Hello everybody!

As I am new to the forum I will introduce myself briefly. I´m 24 years old, live in Rotterdam in the Netherlands, and have been diagnosed with Ulcerative Colitis four years ago. Fortunately, I haven't had any major physical or other issues with UC since I started my Remicade treatment about three years ago. However, currently I find myself facing my first challenging situation. I hope you can help me figure this out!

I am planning on spending 12 months in Australia (both working - at farms - and travelling) with a Working Holiday Visa (subclass 417). This means that I will have to receive my Remicade treatment in Australia (a total of 6 times, as my treatment is every 2 months). As I will be working in Australia, this means (because of certain regulations) that my existing Dutch insurance will be stopped. Furthermore, as my UC is considered an "existing condition", Dutch health insurance companies providing so called "backpacker insurances or temporary abroad insurances" are not covering the costs of these treatments in Australia. So now I am trying to figure out the best way to go forward with this situation. In previous threads I have found some pieces information on this topic, however, I am still unclear on my personal situation (and this is where I hope you can help me).

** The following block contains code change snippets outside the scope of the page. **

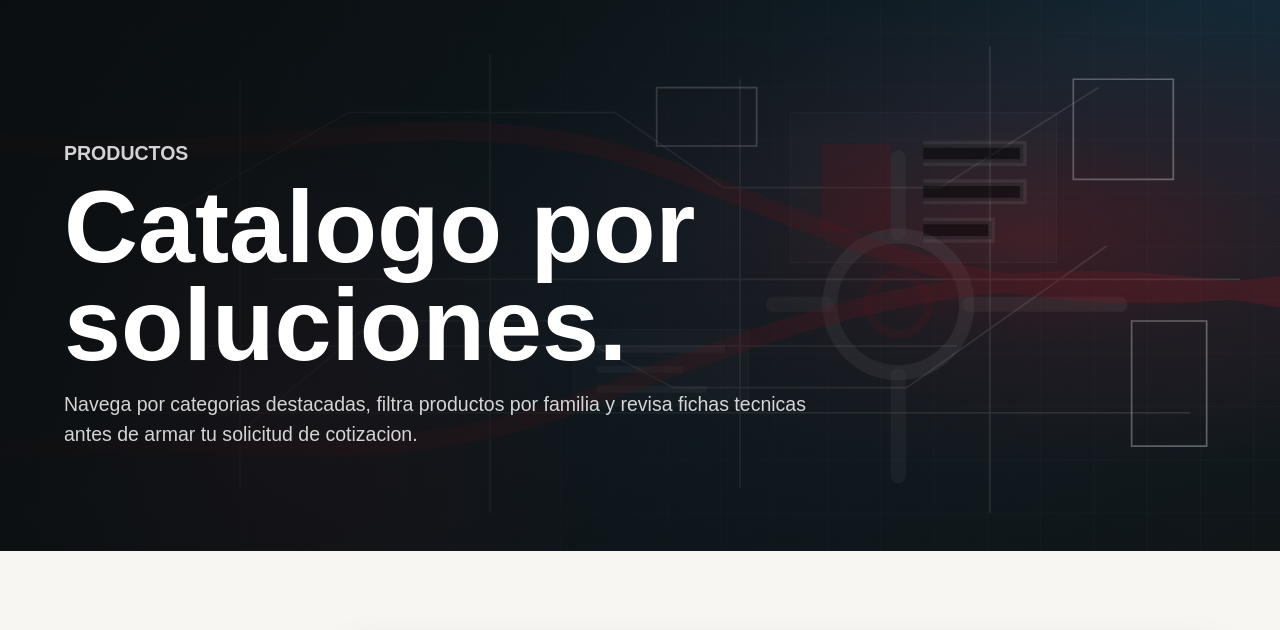
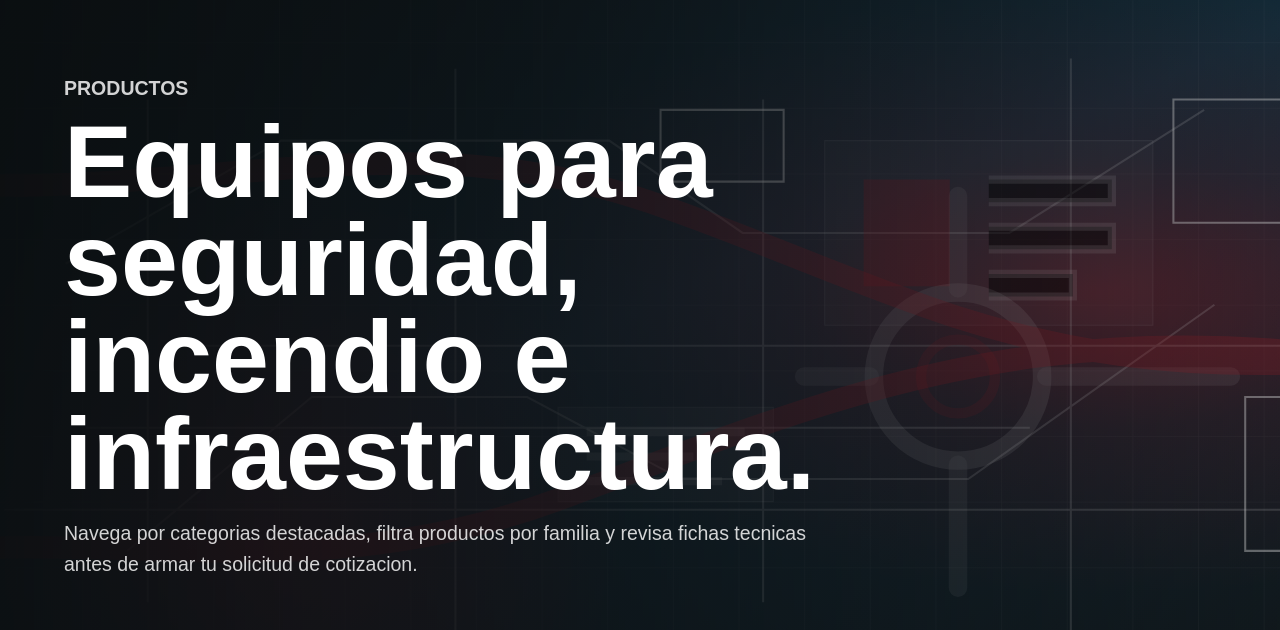
Before and after one commit to israelmorgan-crypto/EXTINROD, a website: page productos.html in a window 1280 px wide. Shown: the part 124-754 px from the top of the page. Drawn offline with Linux system fonts and the light colour scheme; no server answers.

Commit message:
Update products hero headline

```diff
--- a/productos.html
+++ b/productos.html
@@ -28,7 +28,7 @@
         </div>
         <div class="page-hero-copy">
           <p class="eyebrow">Productos</p>
-          <h1>Catalogo por soluciones.</h1>
+          <h1>Equipos para seguridad, incendio e infraestructura.</h1>
           <p>
             Navega por categorias destacadas, filtra productos por familia y
             revisa fichas tecnicas antes de armar tu solicitud de cotizacion.
```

It is for sure necessary to have health insurance. Then, could I get health insurance in Australia? I understand that Australia has Medicare, and with the Working Holiday Visa (subclass 417), a Dutch citizen is eligible for Medicare. However, does this mean that I would also be covered for my Remicade treatment (thus an existing condition)?
And if this is not the case, should I pay for the treatments myself? And what would the cost be of these treatments?

I look forward to your responses,

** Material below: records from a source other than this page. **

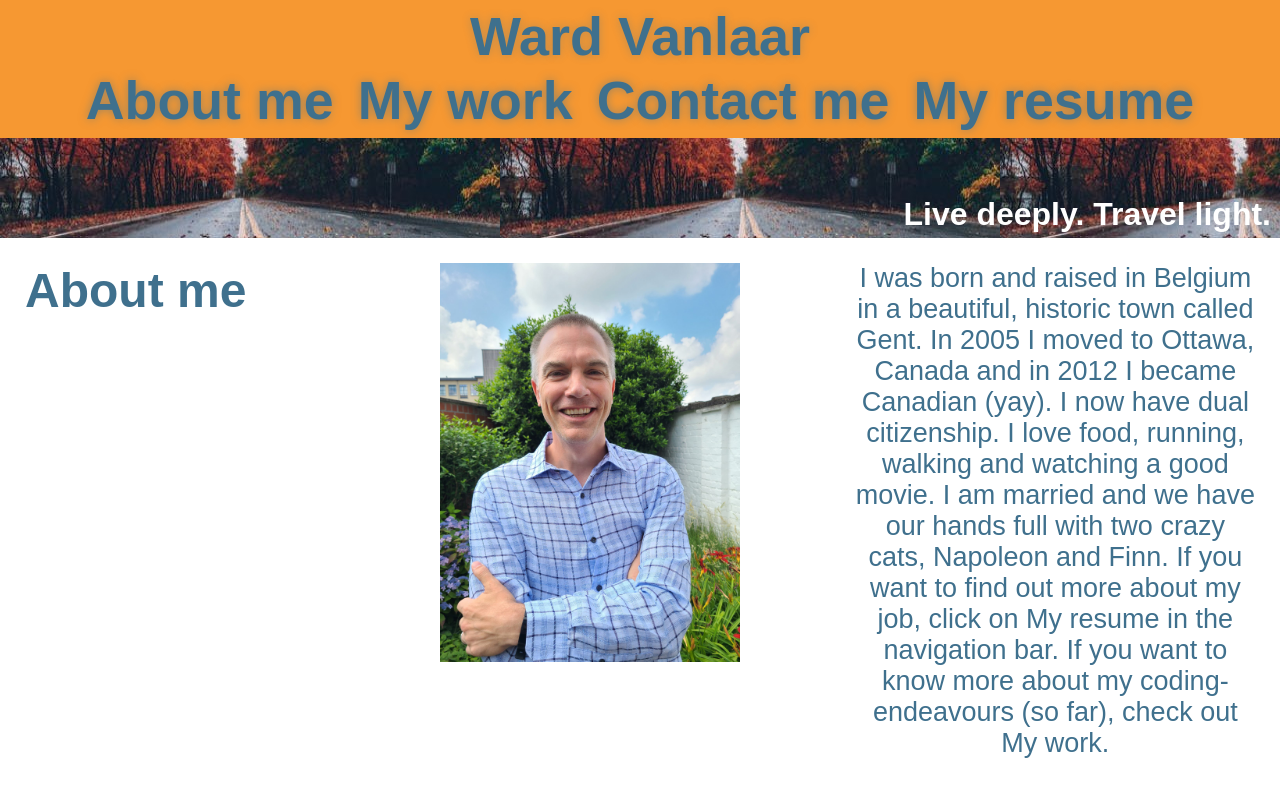
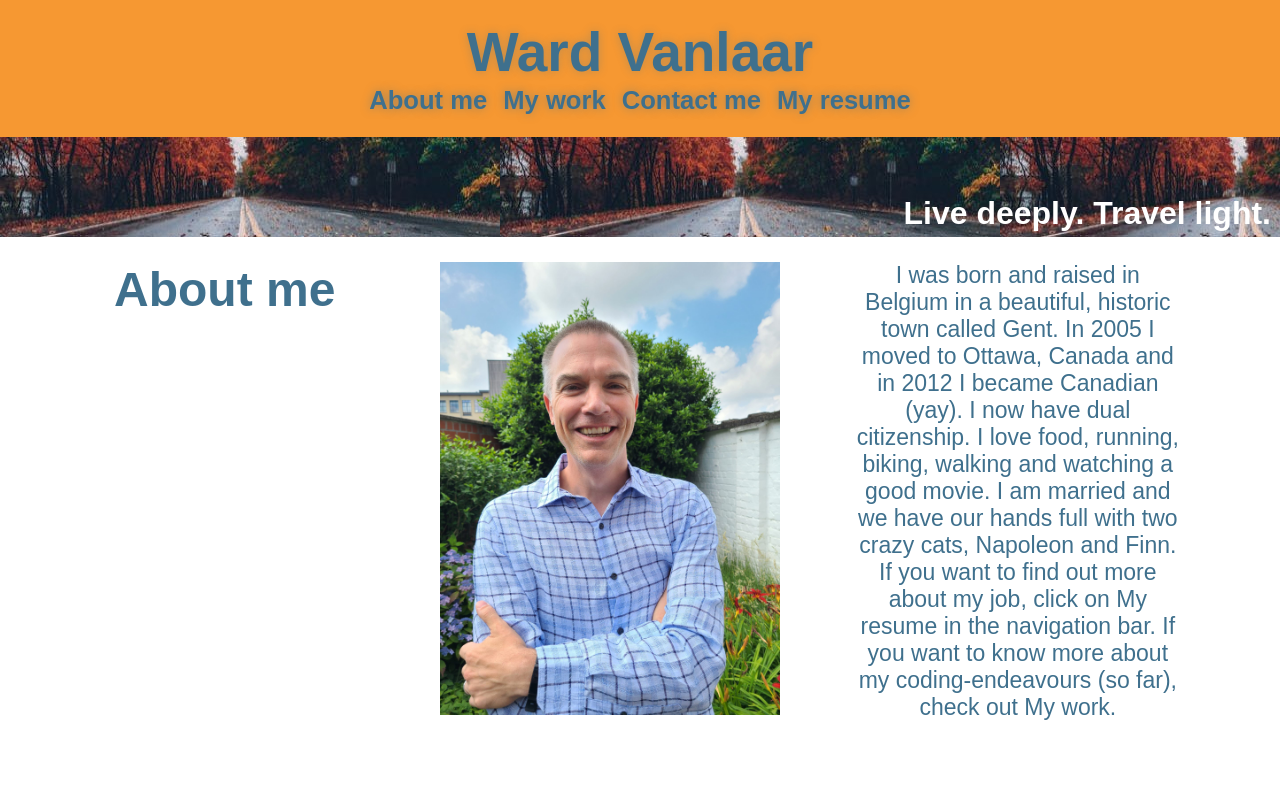
Before and after one commit to WardVanlaar/myReact-portfolio, a React (Create React App) app: page / in a window 1280 px wide. Shown: the top 796 px of the page. Built offline with nearby package versions, Linux system fonts and the light colour scheme.

Commit message:
finetuning About and Nav

```diff
--- a/src/components/About/index.js
+++ b/src/components/About/index.js
@@ -5,29 +5,29 @@ function About() {
   return (
     <section id="about-me" className="container">
       <div className="item">
-        <h1>About me</h1>
+        <h1 id="me-title">About me</h1>
       </div>
       <div className="item">
         <img
           src={coverImage}
-          className="my-2"
           style={{
-            width: "75%",
+            width: "85%",
             borderColor: "--tertiary-color",
-            borderWidth: 3,
+            borderWidth: 10,
           }}
           alt="Ward in his backyard"
         />
       </div>
       <div className="item">
-        <p>
+        <p id="me-text">
           I was born and raised in Belgium in a beautiful, historic town called
           Gent. In 2005 I moved to Ottawa, Canada and in 2012 I became Canadian
-          (yay). I now have dual citizenship. I love food, running, walking and
-          watching a good movie. I am married and we have our hands full with
-          two crazy cats, Napoleon and Finn. If you want to find out more about
-          my job, click on My resume in the navigation bar. If you want to know
-          more about my coding-endeavours (so far), check out My work.
+          (yay). I now have dual citizenship. I love food, running, biking,
+          walking and watching a good movie. I am married and we have our hands
+          full with two crazy cats, Napoleon and Finn. If you want to find out
+          more about my job, click on My resume in the navigation bar. If you
+          want to know more about my coding-endeavours (so far), check out My
+          work.
         </p>
       </div>
     </section>
--- a/src/components/Nav/index.js
+++ b/src/components/Nav/index.js
@@ -6,21 +6,21 @@ function Nav() {
     <section>
       <header>
         <h1>
-          <a href="/">Ward Vanlaar</a>
+          <a id="my-name" href="/">Ward Vanlaar</a>
         </h1>
         <nav>
-          <ul>
+          <ul id="nav-ul">
             <li>
-              <a href="#about-me">About me</a>
+              <a id="nav-cat" href="#about-me">About me</a>
             </li>
             <li>
-              <a href="#my-work">My work</a>
+              <a id="nav-cat" href="#my-work">My work</a>
             </li>
             <li>
-              <a href="#contact-me">Contact me</a>
+              <a id="nav-cat" href="#contact-me">Contact me</a>
             </li>
             <li>
-              <a href="../../assets/resume/resume-ward.pdf">My resume</a>
+              <a id="nav-cat" href="../../assets/resume/resume-ward.pdf">My resume</a>
             </li>
           </ul>
         </nav>
--- a/src/index.css
+++ b/src/index.css
@@ -40,7 +40,7 @@ article {
 }
 
 header {
-  padding: 5px;
+  padding: 20px;
   background-color: var(--tertiary-color);
   display: flex;
   justify-content: center;
@@ -53,13 +53,13 @@ header {
   z-index: 9999;
 }
 
-header h1 {
+#my-name {
   width: 100%;
   text-align: center;
   font-weight: bold;
-  font-size: 36px;
+  font-size: 55px;
   color: var(--secondary-color);
-  margin: 0;
+  margin: 0 400px 0 400px;
   text-shadow: 0 0 10px rgba(63, 112, 141, 0.3);
 }
 
@@ -72,7 +72,7 @@ header nav {
   margin: 2px 0;
 }
 
-header nav ul {
+#nav-ul {
   width: 100%;
   display: flex;
   flex-wrap: wrap;
@@ -81,10 +81,10 @@ header nav ul {
   list-style: none;
 }
 
-header nav ul li a {
+#nav-cat {
   padding: 2px 8px;
   font-weight: bold;
-  font-size: 4vw;
+  font-size: 2vw;
   text-shadow: 0 0 10px rgba(63, 112, 141, 0.5);
 }
 
@@ -135,9 +135,17 @@ header nav ul li a:hover {
   justify-content: center;
 }
 
-.me h1, p {
+#me-title {
   text-align: center;
 }
+
+#me-text {
+  margin: 0 75px 0 0;
+  font-size: 23px;
+  text-align: center;
+}
+
+
 
 .me img {
   max-width: 100%;
```
Also changed, not shown: src/App.css (deleted, +0 -38 lines).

Super Moderator
Hi Mathijs and welcome,

I have done a bit of a search and from what I can fathom pre existing conditions won't be covered under your medicare card. it is for unexpected issues that arise when you are here:

What’s covered?

Medicare covers treatment that is deemed ‘medically necessary’. This means any ill-health or injury which occurs while you are in Australia and requires treatment before you return home. This includes:

Free treatment as a public in-patient or outpatient in a public hospital

Subsidised medicines under the Pharmaceutical Benefits Scheme

Medicare benefits for out-of-hospital medical treatment provided by doctors through private surgeries and ‘bulk bill’ community health centres.

* Resident of the Republic of Ireland and NZ are not entitled to Medicare benefits for non-hospital medical care and will not be issued with a Medicare card. To access these benefits you should show your passport at hospitals or pharmacies.

All other nationalities must pay for treatment and claim from their personal travel insurance policy, if covered.

What’s not covered?

Many treatments are not covered, including that not considered immediately necessary:

Medicines not subsidised under the Pharmaceutical Benefits Scheme

Dental work and allied health services

Treatment arranged before your visit to Australia

Accommodation and medical treatment in a private hospital

Accommodation and medical treatment as a private patient in a public hospital.

With that in mind, I doubt your Infliximab would be covered. I imagine there is no restriction to buying it privately but you would still need an Australian prescription.


The other thing to consider is where you are going to have the infusions done. Outside of the major capital cities the only place would be a public hospital. I don't know how that works with the medicare card. You could always email Medicare and enquire.


The search below brings up most of the health insurance companies that offer working holiday insurance for 457 visa holders. I didn't search further than that so I don't know what the rules are with pre existing conditions.

For resident Australians private health insurance companies aren't allowed do discriminate against those with pre existing conditions applying for coverage but there may be a waiting period.


There is also this government website regarding 457's and private health insurance:

Hello DustyKat,

Thank you very much for your elaborate response. It thus seems that this might become more of an issue than I initially expected. Using your search I found Bupa insurances, who told me that they do cover the cost, however, only after a period of 12 months (which is exactly the length of my stay in Australia).


Super Moderator
I feared that a waiting period would be the case as it is the same for residents :( unless moving from one insurer to another and retaining the same coverage.

How many doses of Remicade are you able to obtain in one purchase in the Netherlands?
Hello everyone!
My name is Philine, I'm from Germany and I'm 19 years old:

I also want to spend 12 month somewhere in Australia, but as a AuPair :)

I am planning to go with "AIFS" which is a company/agency to help you find a host family etc.
With this company i'm going to have medicare as my insurance, but they don't pay for my Remicade treatments (i need to get every two month) and the blood test i need to have one week before my infusion (to check if everything is "ok").

@Mathjis01 Did you found a health insurance company which covers the costs for the treatments or did you pay everything yourself?
And how much did you pay per month or per treatment? :)